    Additionally, we recommend that the Global Fund continues to fund civil society, community and key population-led advocacy under transition grant applications and more broadly. This is crucial to driving domestic investment in high quality, human- rights based and harm reduction approaches
     

  8. Clearly define partnership’s roles and accountabilities:
    We welcome the inclusion of sections outlining partners' roles and accountabilities, which will guide the implementation of the strategy and its success. We recommend clearly defining each partner’s role and responsibilities, as well as the interconnection between actors. Finally, it would be useful to clarify accountability mechanisms for all stakeholders

With only nine years left to achieve the 2030 Sustainable Development Goals, now more than ever, we need the Global Fund’s leadership to be strong, daring and unrelenting in ensuring that communities and key populations, including people who inject drugs, are prioritised in the new strategy. Critically and collectively, we need to ensure that HIV prevention and harm reduction services are available, scaled up and fully-funded to meet the health needs of people who use drugs; community voice and leadership are placed front and center and their organisations fully funded; and barriers to services including criminalisation, stigma, discrimination, punitive laws and policies are removed. The future of the Global Fund must be bold and visionary, particularly in these times of uncertainty, and must use not only it’s voice but leverage its broader influence to challenge the most deeply embedded barriers to social change, such as criminalisation, stigma and discrimination.
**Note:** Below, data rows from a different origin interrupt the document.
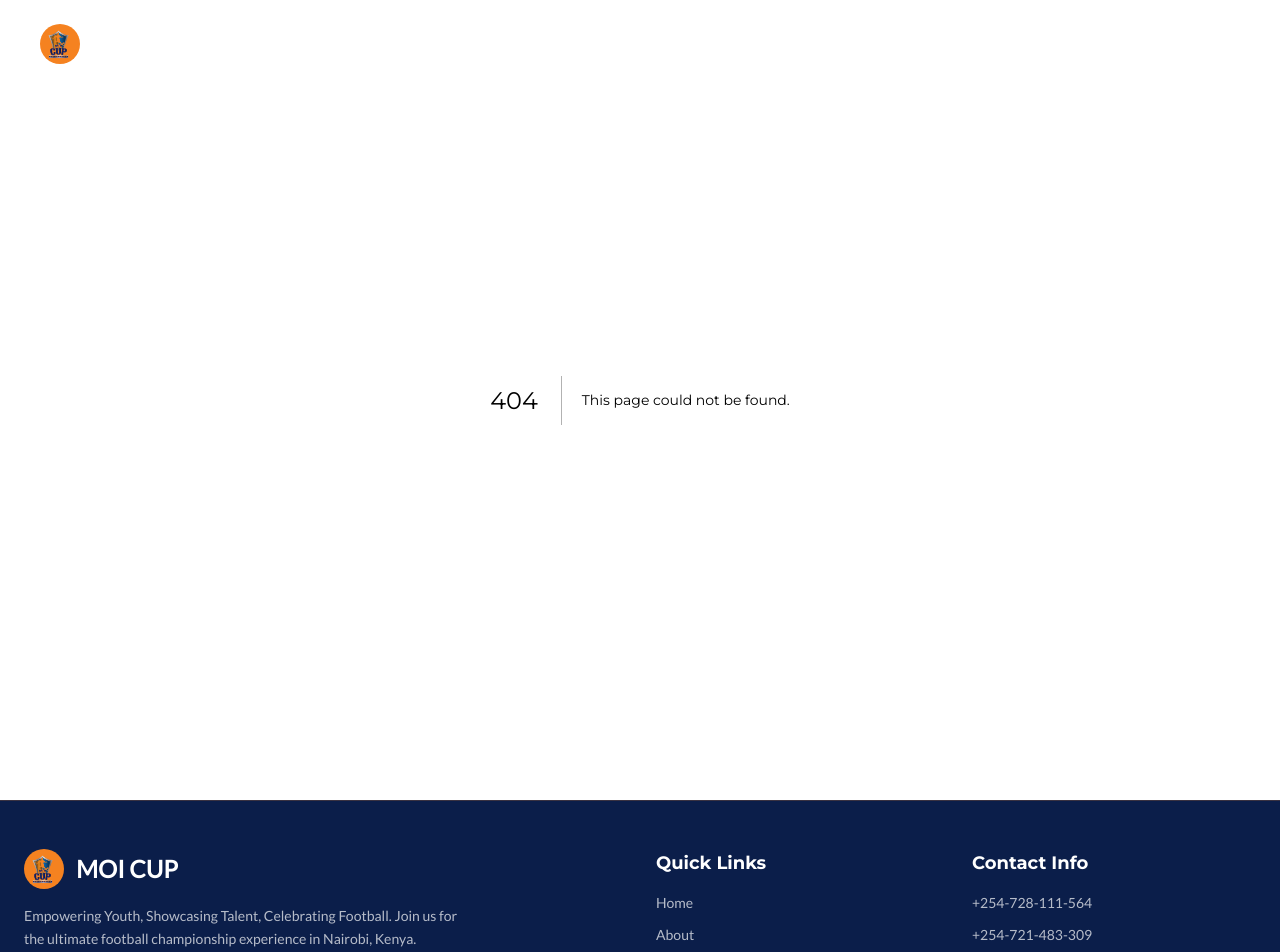
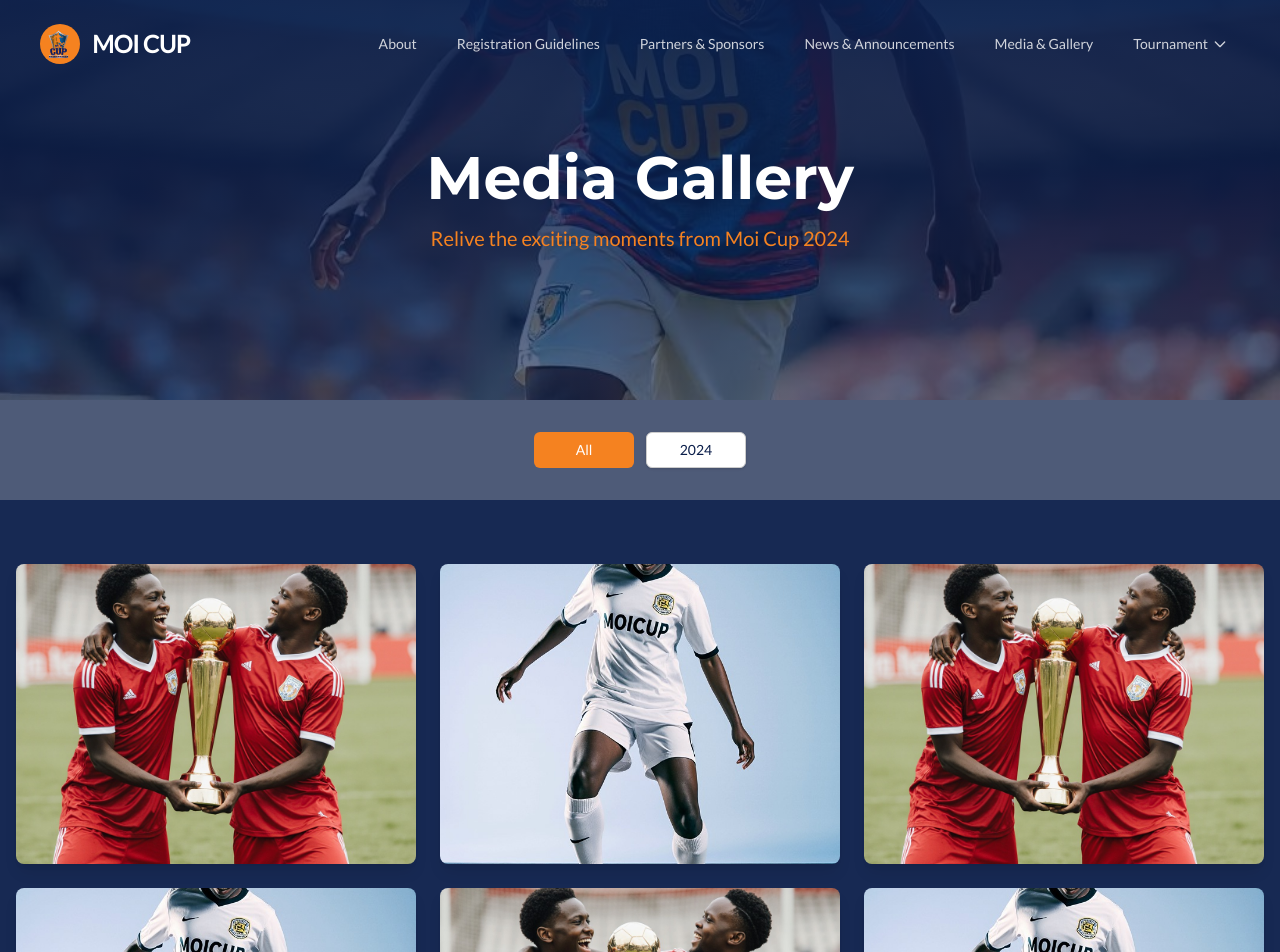
Before and after one commit to JI-Maina/moi-cup, a Next.js app: page /gallery in a window 1280 px wide. Before the commit this address had no page. Shown: the top 952 px of the page. Built offline with nearby package versions, Linux system fonts and the light colour scheme.

Commit message:
added gallery page

```diff
--- /dev/null
+++ b/app/gallery/page.tsx
@@ -0,0 +1,108 @@
+"use client";
+
+import Image from "next/image";
+import { useState } from "react";
+
+import { Button } from "@/components/ui/button";
+
+const categories = ["All", "2024"];
+
+const gallery24Images = [
+  { src: "/playerBoysImg.jpeg", alt: "Boys team celebrating goal" },
+  { src: "/playerGirlsImg.jpeg", alt: "Girls team in action" },
+  { src: "/playerBoysImg.jpeg", alt: "Boys team celebrating goal" },
+  { src: "/playerGirlsImg.jpeg", alt: "Girls team in action" },
+  { src: "/playerBoysImg.jpeg", alt: "Boys team celebrating goal" },
+  { src: "/playerGirlsImg.jpeg", alt: "Girls team in action" },
+  { src: "/playerBoysImg.jpeg", alt: "Boys team celebrating goal" },
+  { src: "/playerGirlsImg.jpeg", alt: "Girls team in action" },
+  { src: "/playerBoysImg.jpeg", alt: "Boys team celebrating goal" },
+  { src: "/playerGirlsImg.jpeg", alt: "Girls team in action" },
+];
+
+const Gallery = () => {
+  const [selectedCategory, setSelectedCategory] = useState("All");
+
+  const filteredImages =
+    selectedCategory === "All" ? gallery24Images : gallery24Images;
+
+  return (
+    <main className="min-h-screen bg-[#0B1E4A]/95">
+      {/* Hero Section */}
+      <section className="relative h-[50vh] min-h-[400px]">
+        <div
+          className="absolute inset-0 bg-cover bg-center"
+          style={{ backgroundImage: `url("/gallery-hero.jpeg")` }}
+        >
+          <div className="absolute inset-0 bg-gradient-to-b from-[#0B1E4A]/95 via-[#0B1E4A]/80 to-[#0B1E4A]/60" />
+        </div>
+        <div className="relative h-full flex items-center justify-center text-center px-4">
+          <div>
+            <h1 className="text-4xl md:text-5xl lg:text-6xl font-bold text-white mb-4">
+              Media Gallery
+            </h1>
+            <p className="text-lg md:text-xl text-[#F58220] max-w-2xl mx-auto">
+              Relive the exciting moments from Moi Cup 2024
+            </p>
+          </div>
+        </div>
+      </section>
+
+      {/* Category Selector */}
+      <section className="py-8 bg-muted/30">
+        <div className="container mx-auto px-4">
+          <div className="flex flex-wrap justify-center gap-3">
+            {categories.map((category) => (
+              <Button
+                key={category}
+                variant={selectedCategory === category ? "default" : "outline"}
+                onClick={() => setSelectedCategory(category)}
+                className="min-w-[100px]"
+              >
+                {category}
+              </Button>
+            ))}
+          </div>
+        </div>
+      </section>
+
+      {/* Image Grid */}
+      <section className="py-16">
+        <div className="container mx-auto px-4">
+          <div className="grid grid-cols-1 md:grid-cols-2 lg:grid-cols-3 gap-6">
+            {filteredImages.map((image, index) => (
+              <div
+                key={index}
+                className="group relative overflow-hidden rounded-lg shadow-lg hover:shadow-xl transition-all duration-300"
+              >
+                <div className="aspect-[4/3] overflow-hidden">
+                  <Image
+                    fill
+                    src={image.src}
+                    alt={image.alt}
+                    className="w-full h-full object-cover group-hover:scale-110 transition-transform duration-300"
+                  />
+                </div>
+                <div className="absolute inset-0 bg-gradient-to-t from-black/70 via-black/0 to-black/0 opacity-0 group-hover:opacity-100 transition-opacity duration-300">
+                  <div className="absolute bottom-0 left-0 right-0 p-4">
+                    <p className="text-white font-medium">{image.alt}</p>
+                  </div>
+                </div>
+              </div>
+            ))}
+          </div>
+
+          {filteredImages.length === 0 && (
+            <div className="text-center py-12">
+              <p className="text-muted-foreground text-lg">
+                No images found in this category
+              </p>
+            </div>
+          )}
+        </div>
+      </section>
+    </main>
+  );
+};
+
+export default Gallery;
```
Also changed, not shown: public/gallery-hero.jpeg (added).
We will simply not end AIDS, TB nor malaria if we continue business as usual.